Make sure your cyber security policies, methods, and tools account for internal threats as well as outside evil. After all, to some people, a running police car is an invitation, not a deterrent.
Bob enjoys watching his local minor league baseball team. At a recent game, he watched the boys of summer play their arch rival. In the bottom of the 5th, with two men on, two men out, the team’s best hitter steps to the plate. Bob planned to head to the concessions for hot dogs and beer after the inning, so he took out his phone and logged into his mobile banking app. He needed to have enough on his debit card to cover his snacks.
Suddenly, the crack of the bat and a blast across the fence scored three runs! Bob set his phone down to stand and cheer his team. After the excitement, he looked around and discovered his phone was gone!
Now a bad guy has complete access to his bank accounts.
Consider, what could a thief do with a stolen phone logged into your mobile banking app? Transfer funds out to another bank, set up a bill pay recipient and empty the account, or cause other problems? How long would it remain logged in? What safeguards protect the account holder and the institution?
Just to check, take out your phone and log in to your mobile banking app and scan the functionality as if you were a hacker. How could a hacker steal money from the account?
A logged in device remains the easiest hack into your systems. And getting a user name and password is not that difficult. The annual Verizon Databreach Investigation Report once again shows "63% of confirmed data breaches involved weak, default or stolen passwords." http://www.verizonenterprise.com/verizon-insights-lab/dbir/

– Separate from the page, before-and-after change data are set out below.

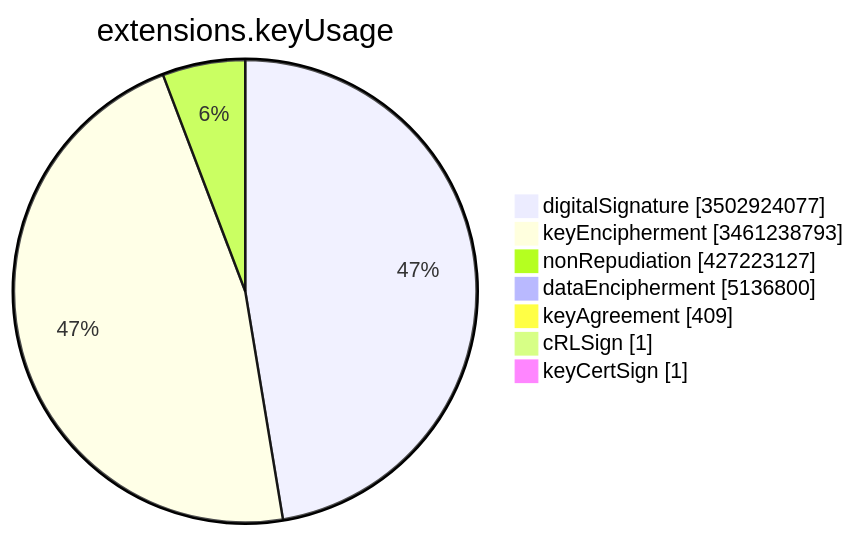
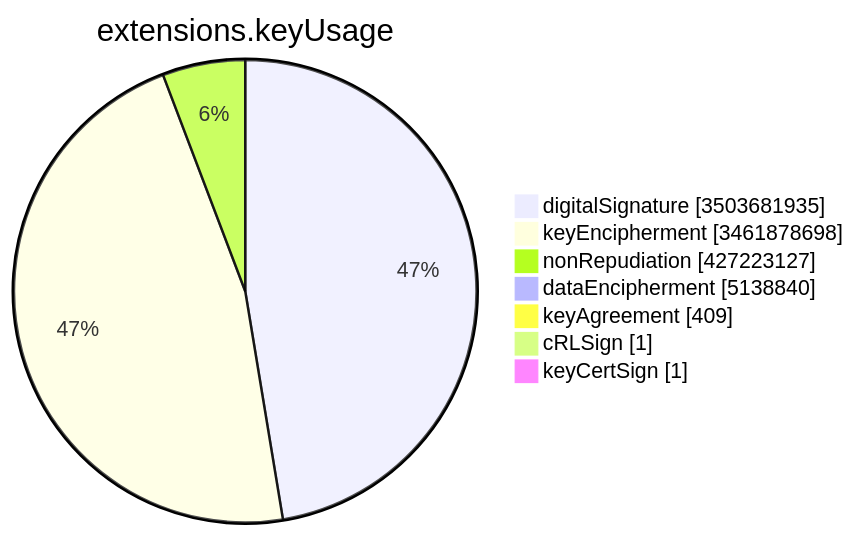
Before and after one commit to christiankrug/ctmonitor_visualization: the sixth of 15 diagrams in TOTAL/README.md, drawn with Mermaid. The commit also changed other lines of this file, not shown here.

````diff
--- a/TOTAL/README.md
+++ b/TOTAL/README.md
@@ -3083,11 +3083,11 @@
 ```mermaid
 pie showData
 title extensions.keyUsage
-"digitalSignature" :3502924077
-"keyEncipherment" :3461238793
+"digitalSignature" :3503681935
+"keyEncipherment" :3461878698
 "nonRepudiation" :427223127
-"dataEncipherment" :5136800
+"dataEncipherment" :5138840
 "keyAgreement" :409
 "cRLSign" :1
 "keyCertSign" :1
 ```
````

Biometric user verification can significantly enhance the protection of your mobile apps. It offers the two critical features for maximum protection that simple credentials miss: transparency to the user and continuous security.
Superior applications deliver functionality that is invisible and non-intrusive to the end user. Logging in should appear as a single step, with multi-factor protection running in the background giving a fast and secure user experience.
Continuous security verifies the user multiple times during the session ensuring security if even the device falls into the wrong hands. While a user name and password allows access to the app, it can't guarantee the actual user identity. Biometrics can.
Consider biometric user authentication to increase your cyber security. Don't let inferior mobile device security ruin the ball game for you.